Exercise. Among the entries that follow, some lines contain the word "const". Show all of them.
####################
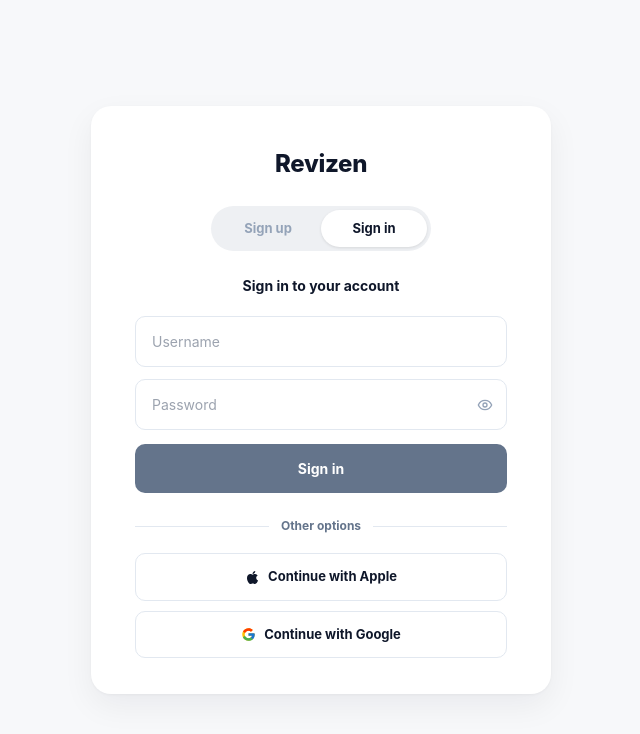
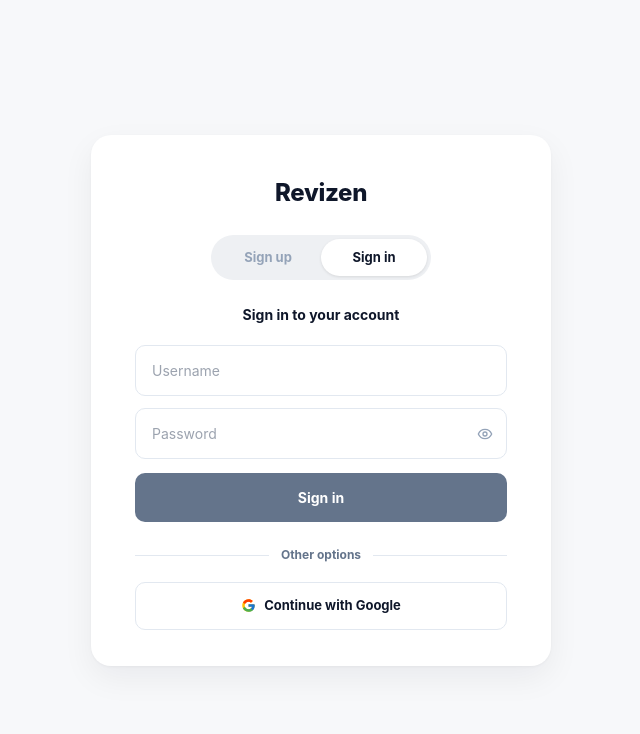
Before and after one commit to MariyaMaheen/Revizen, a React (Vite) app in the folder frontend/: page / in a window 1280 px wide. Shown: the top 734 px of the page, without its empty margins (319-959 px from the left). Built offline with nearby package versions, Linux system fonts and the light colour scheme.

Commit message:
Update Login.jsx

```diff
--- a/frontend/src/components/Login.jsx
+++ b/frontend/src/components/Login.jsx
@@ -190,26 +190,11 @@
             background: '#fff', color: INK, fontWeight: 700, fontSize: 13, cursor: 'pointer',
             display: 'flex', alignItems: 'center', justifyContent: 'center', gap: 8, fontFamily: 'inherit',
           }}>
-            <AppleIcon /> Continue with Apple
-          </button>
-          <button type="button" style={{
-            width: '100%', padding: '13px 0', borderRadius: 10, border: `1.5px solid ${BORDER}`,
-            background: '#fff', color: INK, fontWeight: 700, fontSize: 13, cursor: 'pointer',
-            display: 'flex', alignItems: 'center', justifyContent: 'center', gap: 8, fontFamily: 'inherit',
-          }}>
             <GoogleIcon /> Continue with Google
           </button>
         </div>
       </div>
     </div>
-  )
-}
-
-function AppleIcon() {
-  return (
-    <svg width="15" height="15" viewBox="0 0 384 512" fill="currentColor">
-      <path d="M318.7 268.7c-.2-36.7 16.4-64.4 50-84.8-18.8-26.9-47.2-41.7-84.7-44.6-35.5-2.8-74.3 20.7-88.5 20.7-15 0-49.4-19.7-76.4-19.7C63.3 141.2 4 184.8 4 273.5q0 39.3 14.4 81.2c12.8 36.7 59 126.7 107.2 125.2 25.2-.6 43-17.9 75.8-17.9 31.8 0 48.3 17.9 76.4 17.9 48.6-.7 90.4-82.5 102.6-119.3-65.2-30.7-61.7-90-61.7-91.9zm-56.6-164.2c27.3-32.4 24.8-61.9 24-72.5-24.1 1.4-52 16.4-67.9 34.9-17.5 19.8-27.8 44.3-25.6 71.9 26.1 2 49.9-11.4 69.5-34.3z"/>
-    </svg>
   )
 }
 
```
####################
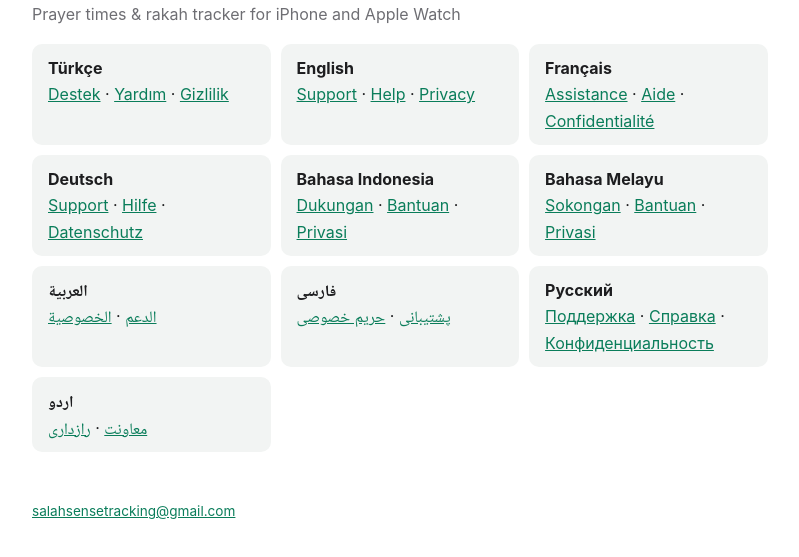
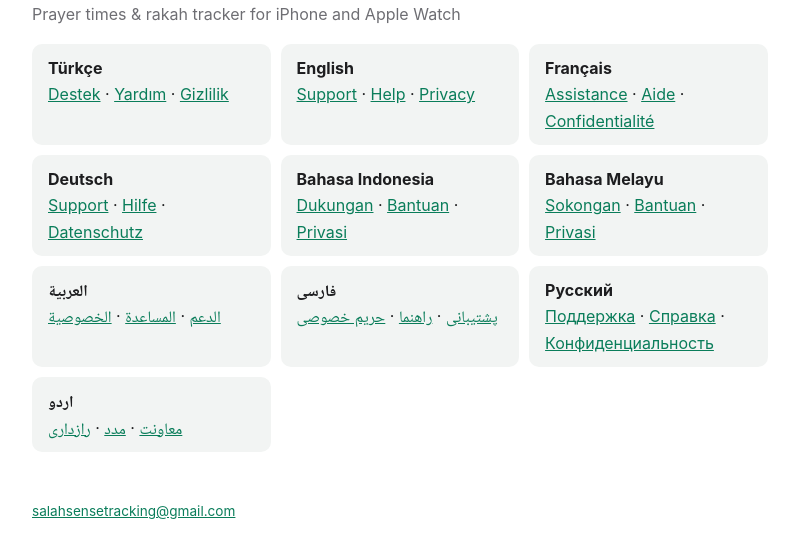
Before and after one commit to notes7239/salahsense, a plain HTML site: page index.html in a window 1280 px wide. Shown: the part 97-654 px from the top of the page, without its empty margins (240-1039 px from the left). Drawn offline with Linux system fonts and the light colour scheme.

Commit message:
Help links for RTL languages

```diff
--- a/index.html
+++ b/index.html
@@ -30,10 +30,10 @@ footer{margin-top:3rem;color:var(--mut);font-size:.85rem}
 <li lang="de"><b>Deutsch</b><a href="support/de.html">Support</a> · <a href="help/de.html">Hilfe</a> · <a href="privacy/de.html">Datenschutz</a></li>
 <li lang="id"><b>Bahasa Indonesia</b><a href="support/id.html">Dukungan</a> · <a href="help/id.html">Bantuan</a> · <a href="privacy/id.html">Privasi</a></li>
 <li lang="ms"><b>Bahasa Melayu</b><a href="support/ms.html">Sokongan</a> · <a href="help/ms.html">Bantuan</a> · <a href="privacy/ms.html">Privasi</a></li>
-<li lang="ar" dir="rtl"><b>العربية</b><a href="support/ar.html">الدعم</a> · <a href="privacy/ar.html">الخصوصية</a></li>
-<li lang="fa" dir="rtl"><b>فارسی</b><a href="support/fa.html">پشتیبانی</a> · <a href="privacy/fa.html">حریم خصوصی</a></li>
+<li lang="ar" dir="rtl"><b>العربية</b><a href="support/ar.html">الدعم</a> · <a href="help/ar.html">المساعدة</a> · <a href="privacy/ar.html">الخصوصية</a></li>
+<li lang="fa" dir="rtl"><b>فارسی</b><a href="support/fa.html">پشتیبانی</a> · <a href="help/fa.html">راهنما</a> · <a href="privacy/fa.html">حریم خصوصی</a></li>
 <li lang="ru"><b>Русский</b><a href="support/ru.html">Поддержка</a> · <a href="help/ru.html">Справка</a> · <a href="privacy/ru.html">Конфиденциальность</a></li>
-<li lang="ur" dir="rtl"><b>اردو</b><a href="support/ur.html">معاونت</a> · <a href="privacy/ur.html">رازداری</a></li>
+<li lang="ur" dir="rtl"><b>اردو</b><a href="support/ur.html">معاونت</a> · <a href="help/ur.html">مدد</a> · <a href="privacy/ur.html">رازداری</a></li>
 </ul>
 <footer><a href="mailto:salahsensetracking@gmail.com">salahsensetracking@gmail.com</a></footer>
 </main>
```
####################
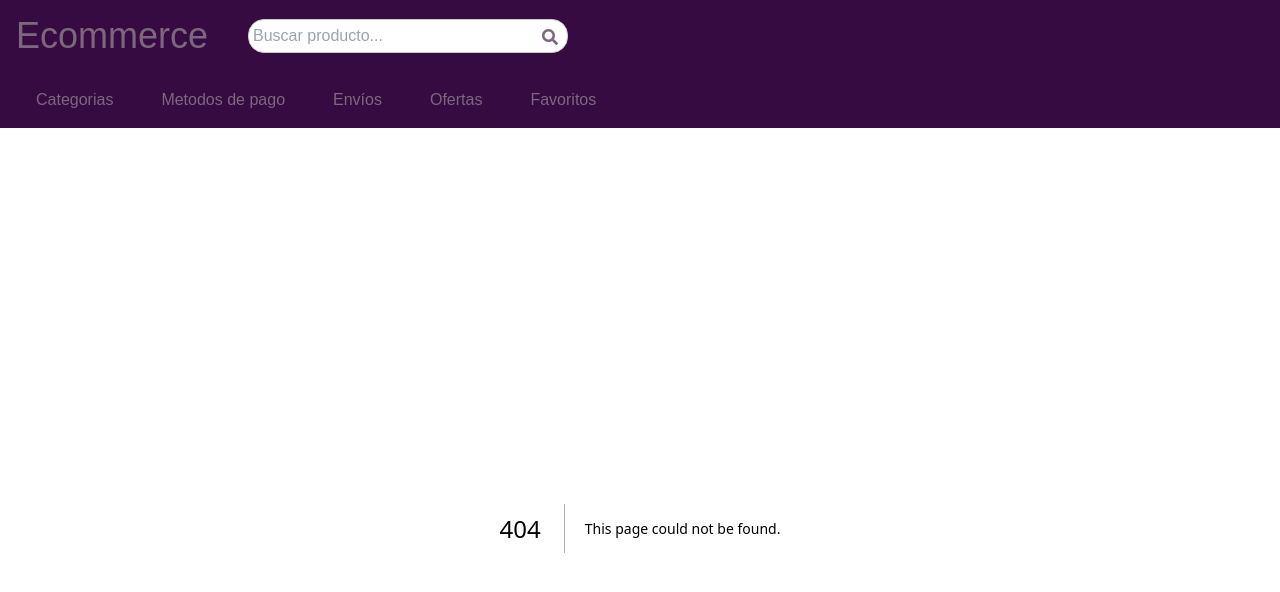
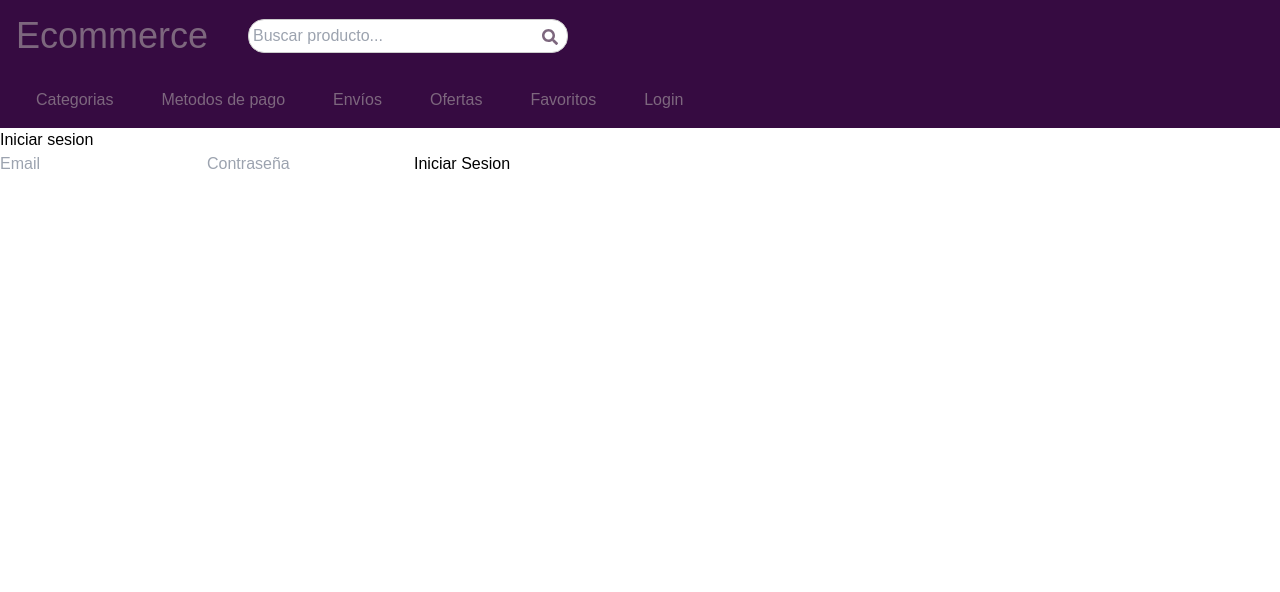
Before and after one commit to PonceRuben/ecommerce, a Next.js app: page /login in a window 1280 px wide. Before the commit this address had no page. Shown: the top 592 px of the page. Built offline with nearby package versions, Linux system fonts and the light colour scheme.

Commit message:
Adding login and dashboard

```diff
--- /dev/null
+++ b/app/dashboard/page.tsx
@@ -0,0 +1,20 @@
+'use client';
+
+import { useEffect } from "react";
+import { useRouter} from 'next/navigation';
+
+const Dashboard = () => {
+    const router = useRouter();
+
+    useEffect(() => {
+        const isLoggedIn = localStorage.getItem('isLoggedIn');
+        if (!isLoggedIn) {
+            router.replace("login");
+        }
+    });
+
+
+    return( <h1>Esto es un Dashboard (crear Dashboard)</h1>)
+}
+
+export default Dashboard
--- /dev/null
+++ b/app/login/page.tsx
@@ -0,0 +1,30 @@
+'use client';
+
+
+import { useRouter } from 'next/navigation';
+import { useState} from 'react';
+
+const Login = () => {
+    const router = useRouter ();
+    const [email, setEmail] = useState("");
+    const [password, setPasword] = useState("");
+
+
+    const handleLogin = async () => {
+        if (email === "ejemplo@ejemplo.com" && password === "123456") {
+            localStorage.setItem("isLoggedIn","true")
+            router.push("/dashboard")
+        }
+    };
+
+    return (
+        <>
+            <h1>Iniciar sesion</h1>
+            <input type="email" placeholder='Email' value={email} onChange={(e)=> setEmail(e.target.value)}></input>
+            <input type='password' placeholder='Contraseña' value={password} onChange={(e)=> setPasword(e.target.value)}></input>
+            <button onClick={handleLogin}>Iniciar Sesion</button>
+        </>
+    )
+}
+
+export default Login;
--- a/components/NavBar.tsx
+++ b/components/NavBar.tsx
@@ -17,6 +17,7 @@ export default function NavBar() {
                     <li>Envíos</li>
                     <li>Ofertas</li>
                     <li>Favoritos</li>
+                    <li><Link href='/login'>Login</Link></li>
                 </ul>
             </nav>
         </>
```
####################
Response for this exercise.
+const Dashboard = () => {
+    const router = useRouter();
+        const isLoggedIn = localStorage.getItem('isLoggedIn');
+const Login = () => {
+    const router = useRouter ();
+    const [email, setEmail] = useState("");
+    const [password, setPasword] = useState("");
+    const handleLogin = async () => {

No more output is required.